Arizona’s Democratic governor on Thursday upheld the repeal of an 1864 law that banned abortion in almost all cases and was ruled “enforceable” last month by the state’s Southwestern US Supreme Court.

“The abortion ban of 1864 was decided by 27 men, before women even had the right to vote,” Katie Hobbs said yesterday, “nearly 160 years later,” via X, before signing the text of the repeal, which was narrowly approved yesterday Wednesday by the Arizona Senate (16 votes in favor, 14 against).

The law prohibited almost any termination of pregnancy from the moment of conception, with the sole exception of cases where the life of the expectant mother was in danger.

The issue of abortion has become a central campaign issue in the country ahead of the November 5 showdown between Republican former President Donald Trump and Democratic incumbent Joe Biden.

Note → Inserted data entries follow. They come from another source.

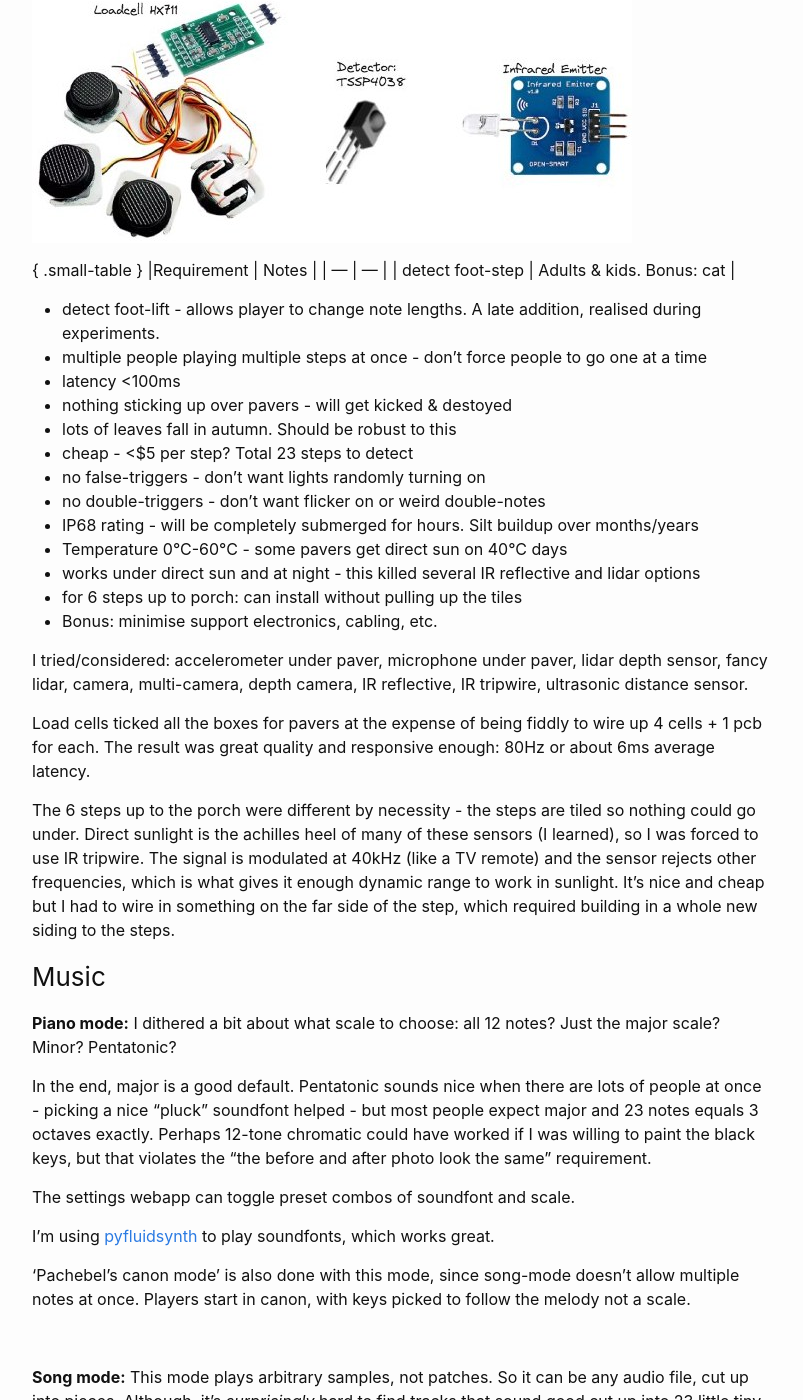
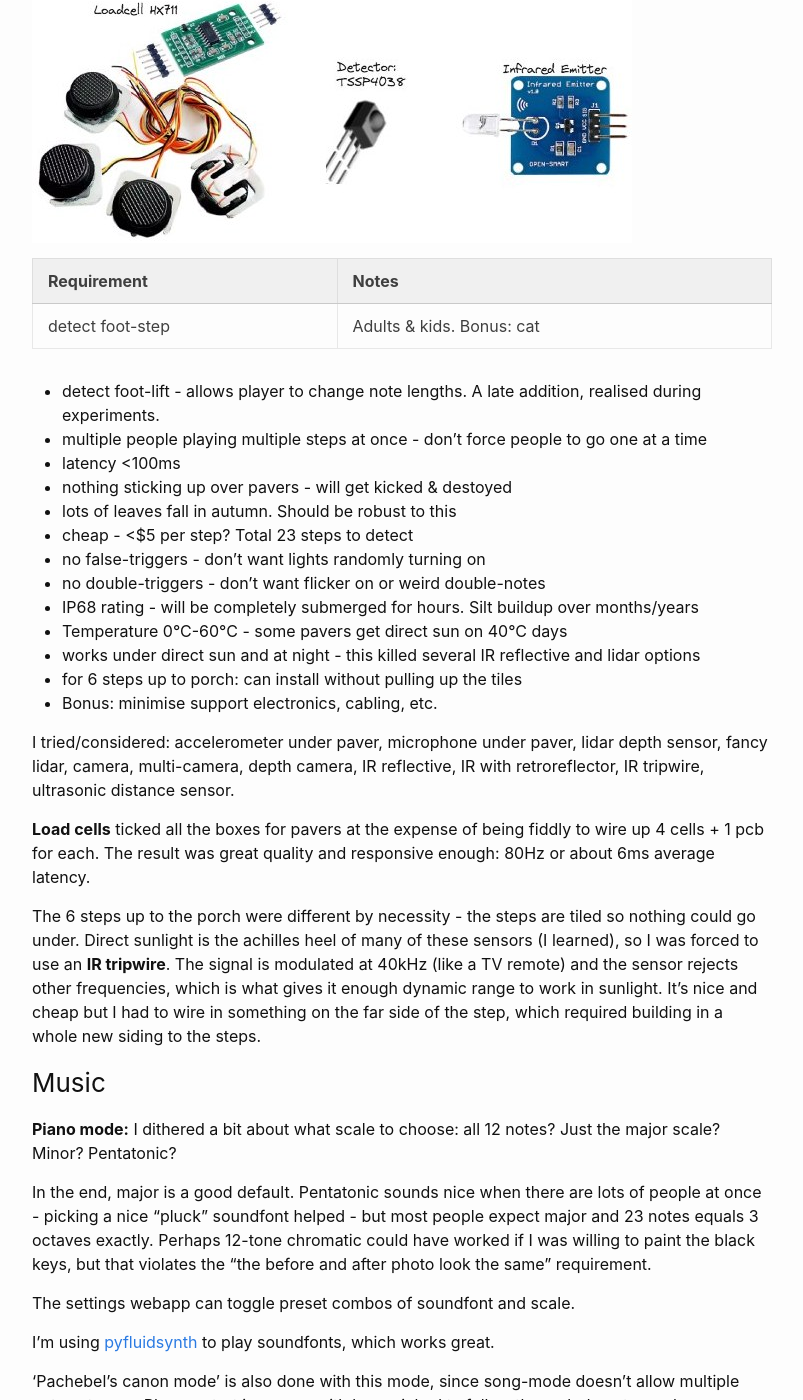
Before and after one commit to mattyyeung/mattyyeung.github.io, a Jekyll site: the page built from piano-path.md, in a window 1280 px wide and 1400 px high, scrolled down 4868 px. Shown: the whole window, without its empty margins (238-1041 px from the left). Built offline with Jekyll 4.4.1, drawn with Linux system fonts in a browser that asks for light colours; some of the changed text lies outside the part shown.

Commit message:
piano-path

```diff
--- a/piano-path.md
+++ b/piano-path.md
@@ -131,12 +131,11 @@ Hell yeah! All the design files are on [github](TODO)<!--TODO-->, CC-NC-BY licen
 
 ### Picking a Sensor
 
-I probably went though 10 different options before settling on [load cells](https://www.aliexpress.com/item/1005006593556468.html) for pavers and IR tripwires for the steps.
+I probably went though 10 different options before settling on [load cells](https://www.aliexpress.com/item/1005006593556468.html) for pavers and "IR tripwires"  for the steps.
 
 ![Sensors](/assets/piano-path/sensors.jpg)
 
 
-{ .small-table }
 |Requirement | Notes |
 | --- | --- |
 | detect foot-step | Adults & kids. Bonus: cat |
@@ -155,11 +154,11 @@ I probably went though 10 different options before settling on [load cells](http
 - for 6 steps up to porch: can install without pulling up the tiles
 - Bonus: minimise support electronics, cabling, etc.
 
-I tried/considered: accelerometer under paver, microphone under paver, lidar depth sensor, fancy lidar, camera, multi-camera, depth camera, IR reflective, IR tripwire, ultrasonic distance sensor.
+I tried/considered: accelerometer under paver, microphone under paver, lidar depth sensor, fancy lidar, camera, multi-camera, depth camera, IR reflective, IR with retroreflector, IR tripwire, ultrasonic distance sensor.
 
-Load cells ticked all the boxes for pavers at the expense of being fiddly to wire up 4 cells + 1 pcb for each. The result was great quality and responsive enough: 80Hz or about 6ms average latency.
+**Load cells** ticked all the boxes for pavers at the expense of being fiddly to wire up 4 cells + 1 pcb for each. The result was great quality and responsive enough: 80Hz or about 6ms average latency.
 
-The 6 steps up to the porch were different by necessity - the steps are tiled so nothing could go under. Direct sunlight is the achilles heel of many of these sensors (I learned), so I was forced to use IR tripwire. The signal is modulated at 40kHz (like a TV remote) and the sensor rejects other frequencies, which is what gives it enough dynamic range to work in sunlight. It's nice and cheap but I had to wire in something on the far side of the step, which required building in a whole new siding to the steps.
+The 6 steps up to the porch were different by necessity - the steps are tiled so nothing could go under. Direct sunlight is the achilles heel of many of these sensors (I learned), so I was forced to use an **IR tripwire**. The signal is modulated at 40kHz (like a TV remote) and the sensor rejects other frequencies, which is what gives it enough dynamic range to work in sunlight. It's nice and cheap but I had to wire in something on the far side of the step, which required building in a whole new siding to the steps.
 
 
 ### Music
```
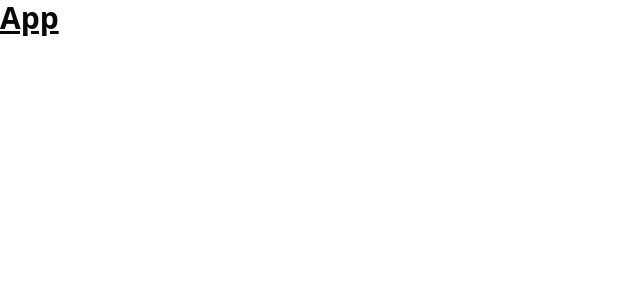
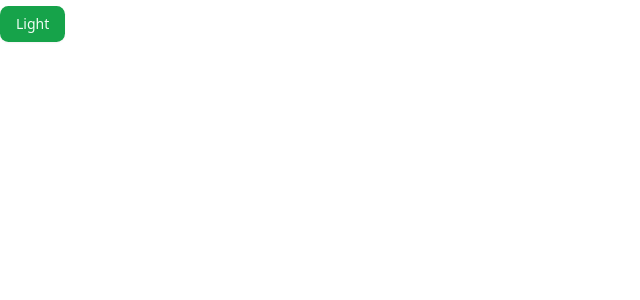
Before and after one commit to jdaniel96/tenpo-frontend-challenge, a React (Vite) app: page / in a window 1280 px wide. Shown: the top 300 px of the page, without its empty margins (0-640 px from the left). Built offline with nearby package versions, Linux system fonts and the light colour scheme.

Commit message:
feat: Added useTheme

```diff
--- a/src/App.tsx
+++ b/src/App.tsx
@@ -1,3 +1,17 @@
+'use client'
+
+import { useTheme } from '@/hooks/useTheme'
+
+import { Button } from './components/shadcn'
+
 export const App = () => {
-  return <h1 className="text-3xl font-bold underline">App</h1>
+  const { theme, toggleTheme } = useTheme()
+
+  return (
+    <h1 className="text-3xl font-bold underline">
+      <Button onClick={toggleTheme}>
+        {theme === 'light' ? 'Light' : 'Dark'}
+      </Button>
+    </h1>
+  )
 }
--- a/src/components/shadcn/buttonVariants.ts
+++ b/src/components/shadcn/buttonVariants.ts
@@ -1,7 +1,7 @@
 import { cva } from 'class-variance-authority'
 
 export const buttonVariants = cva(
-  "inline-flex items-center justify-center gap-2 whitespace-nowrap rounded-md text-sm font-medium transition-all disabled:pointer-events-none disabled:opacity-50 [&_svg]:pointer-events-none [&_svg:not([class*='size-'])]:size-4 shrink-0 [&_svg]:shrink-0 outline-none focus-visible:border-ring focus-visible:ring-ring/50 focus-visible:ring-[3px] aria-invalid:ring-destructive/20 dark:aria-invalid:ring-destructive/40 aria-invalid:border-destructive",
+  "cursor-pointer inline-flex items-center justify-center gap-2 whitespace-nowrap rounded-md text-sm font-medium transition-all disabled:pointer-events-none disabled:opacity-50 [&_svg]:pointer-events-none [&_svg:not([class*='size-'])]:size-4 shrink-0 [&_svg]:shrink-0 outline-none focus-visible:border-ring focus-visible:ring-ring/50 focus-visible:ring-[3px] aria-invalid:ring-destructive/20 dark:aria-invalid:ring-destructive/40 aria-invalid:border-destructive",
   {
     defaultVariants: {
       size: 'default',
--- /dev/null
+++ b/src/hooks/index.ts
@@ -0,0 +1,3 @@
+'use client'
+
+export { useTheme } from './useTheme'
--- /dev/null
+++ b/src/hooks/useTheme.ts
@@ -0,0 +1,27 @@
+import { useEffect, useState } from 'react'
+
+type Theme = 'light' | 'dark'
+
+const getInitialTheme = (): Theme => {
+  const storedTheme = localStorage.getItem('theme') as Theme | null
+  const prefersDark = window.matchMedia('(prefers-color-scheme: dark)').matches
+  const initialTheme = storedTheme ?? (prefersDark ? 'dark' : 'light')
+
+  return initialTheme
+}
+
+export const useTheme = () => {
+  const [theme, setTheme] = useState<Theme>(getInitialTheme())
+
+  useEffect(() => {
+    const root = document.documentElement
+    root.classList.remove('light', 'dark')
+    root.classList.add(theme)
+    localStorage.setItem('theme', theme)
+  }, [theme])
+
+  const toggleTheme = () =>
+    setTheme((prev) => (prev === 'light' ? 'dark' : 'light'))
+
+  return { theme, toggleTheme }
+}
```
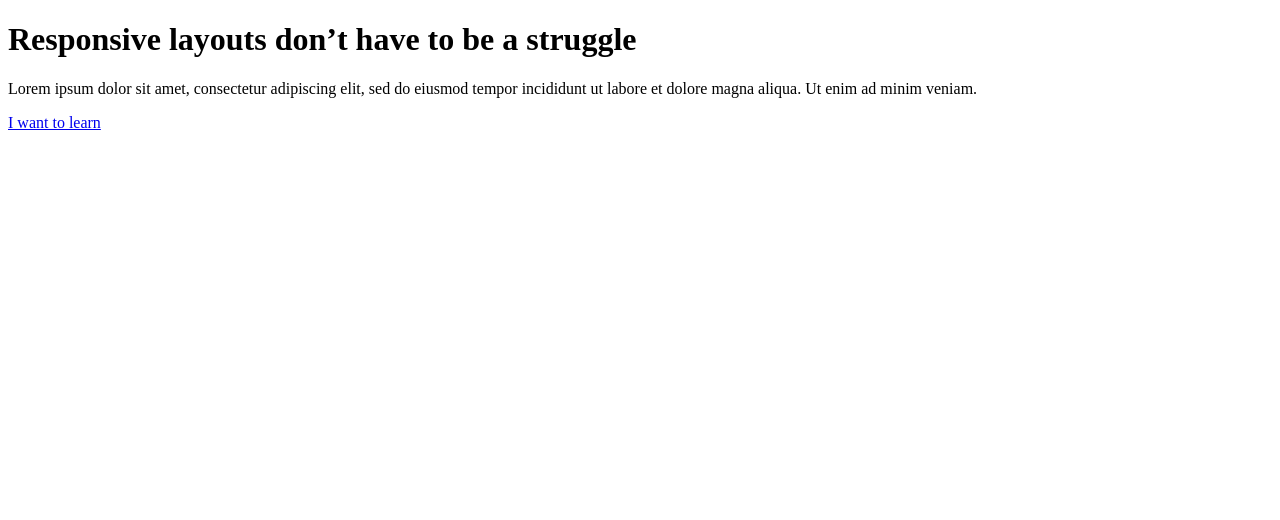
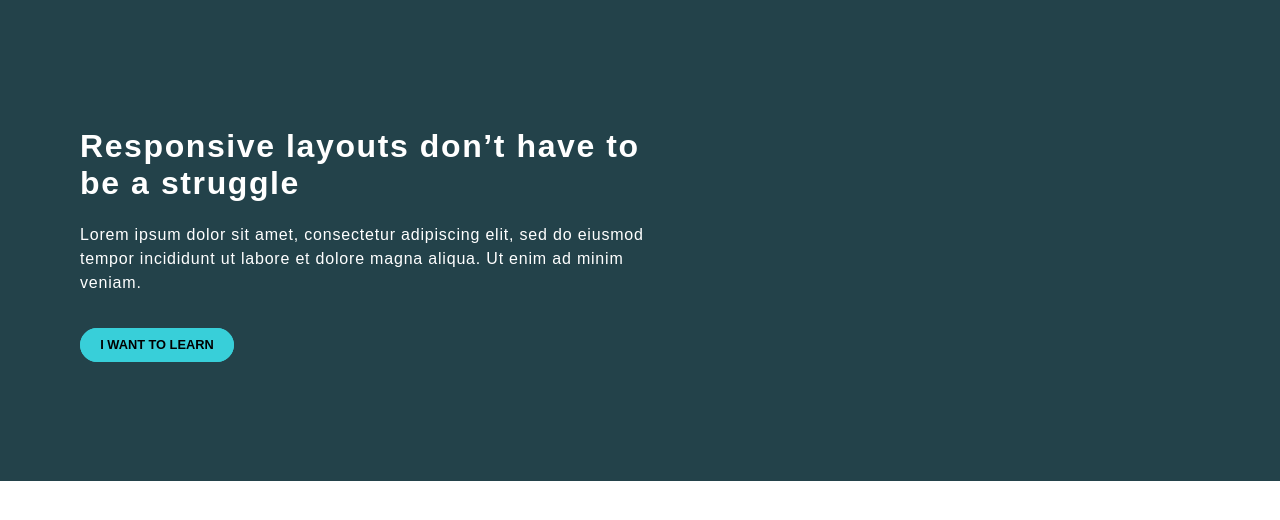
Before and after one commit to Jay-am/Responsive-Layouts, a plain HTML site: page challenge3.html in a window 1280 px wide. Drawn offline with Linux system fonts and the light colour scheme.

Commit message:
solved challenge

```diff
--- a/challenge3.css
+++ b/challenge3.css
@@ -0,0 +1,47 @@
+* {
+  box-sizing: border-box;
+}
+
+body {
+  margin: 0;
+  font-family: sans-serif;
+}
+
+.intro {
+  background: #23424A;
+  padding: 3em 0;
+}
+
+.container {
+  width: 80%;
+  max-width: 750px;
+  margin: 5em;
+}
+
+h1 {
+  letter-spacing: 0.05em;
+}
+
+p {
+  letter-spacing: 0.05em;
+  line-height: 1.5em;
+  font-weight: lighter;
+}
+
+.intro-content {
+  width: 80%;
+  color: white;
+  margin-bottom: 2.5em;
+}
+
+a {
+  background: #38cfd9;
+  color: black;
+  font-size: .8em;
+  font-weight: bold;
+  text-transform: uppercase;
+  text-decoration: none;
+  padding: 0.65em 1.5em;
+  border: 1px solid #38cfd9;
+  border-radius: 80em;
+}
--- a/challenge3.html
+++ b/challenge3.html
@@ -8,14 +8,18 @@
   </head>
   <body>
     <header>
+      <div class="intro">
         <div class="container">
+          <div class="intro-content">
             <h1>Responsive layouts don’t have to be a struggle</h1>
             <p>
               Lorem ipsum dolor sit amet, consectetur adipiscing elit, sed do
-          eiusmod tempor incididunt ut labore et dolore magna aliqua. Ut enim ad
-          minim veniam.
+              eiusmod tempor incididunt ut labore et dolore magna aliqua. Ut
+              enim ad minim veniam.
             </p>
+          </div>
           <a href="#">I want to learn</a>
+        </div>
       </div>
     </header>
   </body>
```
Lines whose indentation alone changed are shown as unchanged.
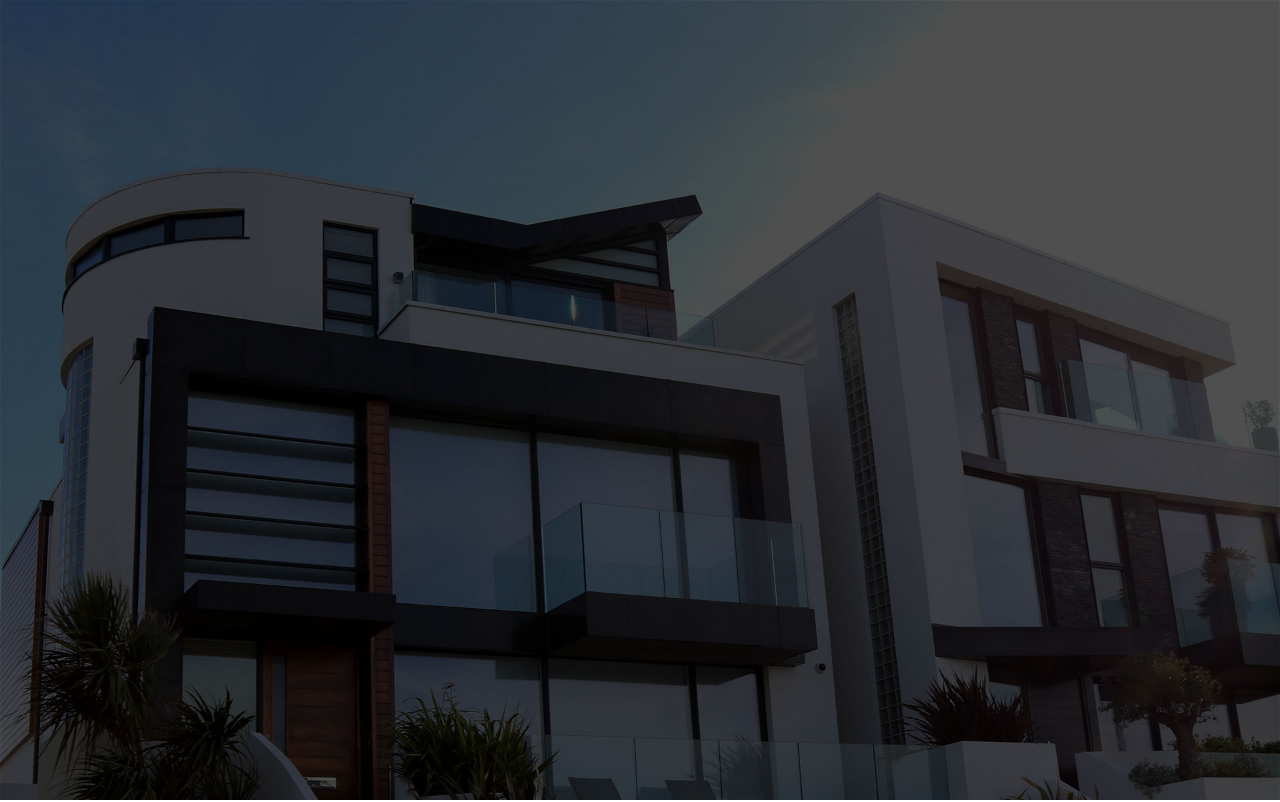
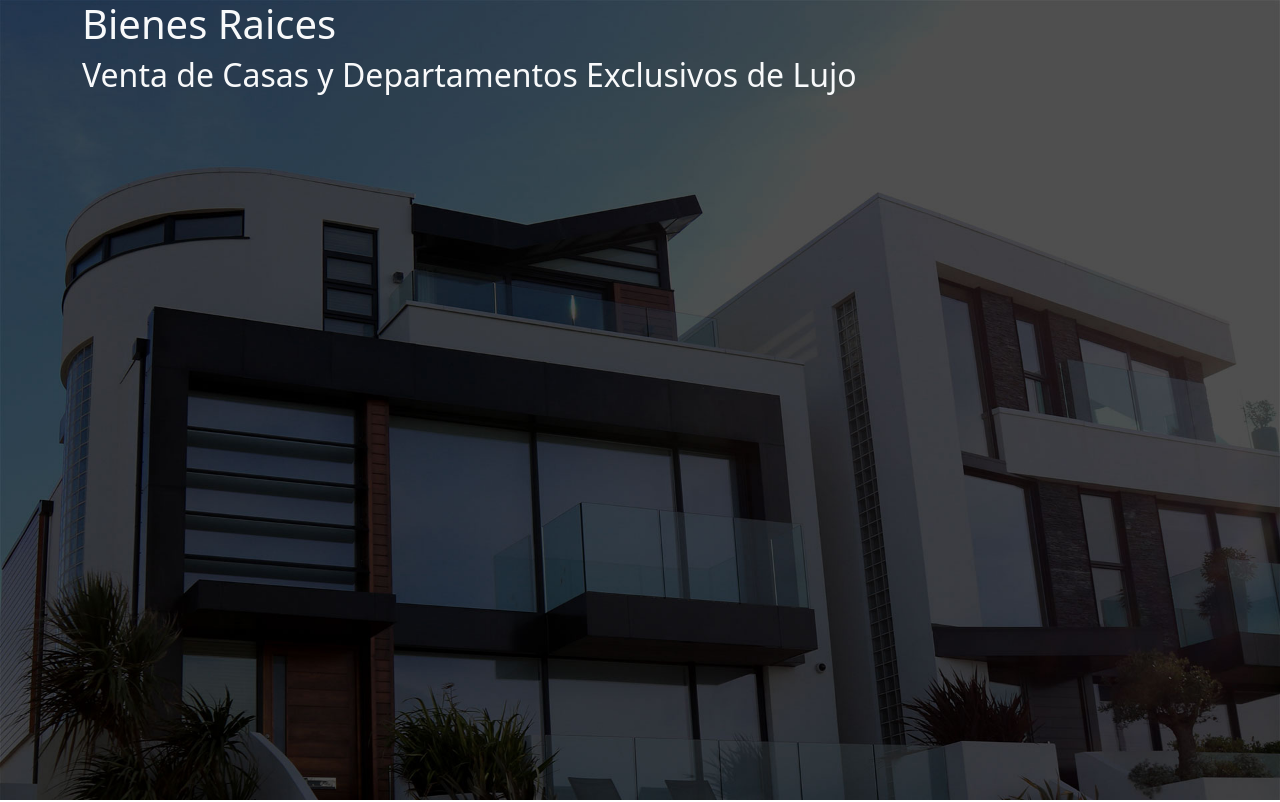
Before and after one commit to gafc2001/bienes-raices-bootstrap, a plain HTML site: page index.html in a window 1280 px wide. Shown: the top 802 px of the page. Drawn offline with nearby package versions, Linux system fonts and the light colour scheme.

Commit message:
Cambio de titulo

```diff
--- a/index.html
+++ b/index.html
@@ -10,8 +10,9 @@
 <body class="">
 
     <header class="vh-100 vw-100 header bg-danger mb-5 overflow-hidden">
-        <div>
-
+        <div class="container text-light">
+            <h1>Bienes Raices</h1>
+            <h2>Venta de Casas y Departamentos Exclusivos de Lujo</h2>
         </div>
     </header>
     <section class="container my-5">
```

Arizona is among the states that may decide the outcome of the match.

The 1864 law did not provide for exceptions either for cases where the pregnancy was due to rape, or for those due to incest.

Dormant for decades, the text was “now enforceable,” the Arizona Supreme Court ruled on April 9.

The fact that this law was declared enforceable reignited the controversy over the issue in the US, condemned in high tones by President Joe Biden, while it was also criticized, more modestly, by his Republican counterpart, Donald Trump.

The ruling followed a decision by the US federal Supreme Court in June 2022 that struck down the constitutional guarantee of the right to abortion and left discretionary legislation on the issue to states.

Since then, about twenty states have outlawed or severely restricted abortion.

A citizens’ initiative to gather signatures to request a referendum to enshrine the right to abortion in the Arizona Constitution has announced that it has secured the required number. This public consultation is therefore expected to be held at the same time as the November 5 election.

Democratic incumbent Biden has made championing women’s rights a major focus of his campaign to secure a second term in November, when he will face Republican predecessor Donald Trump again.

The latter brags that he succeeded, with his appointments to the federal Supreme Court, in the repeal of the constitutional protection of abortion in June 2022, but he would prefer not to suffer the electoral consequences that would probably entail the adoption of an overly conservative position on the issue.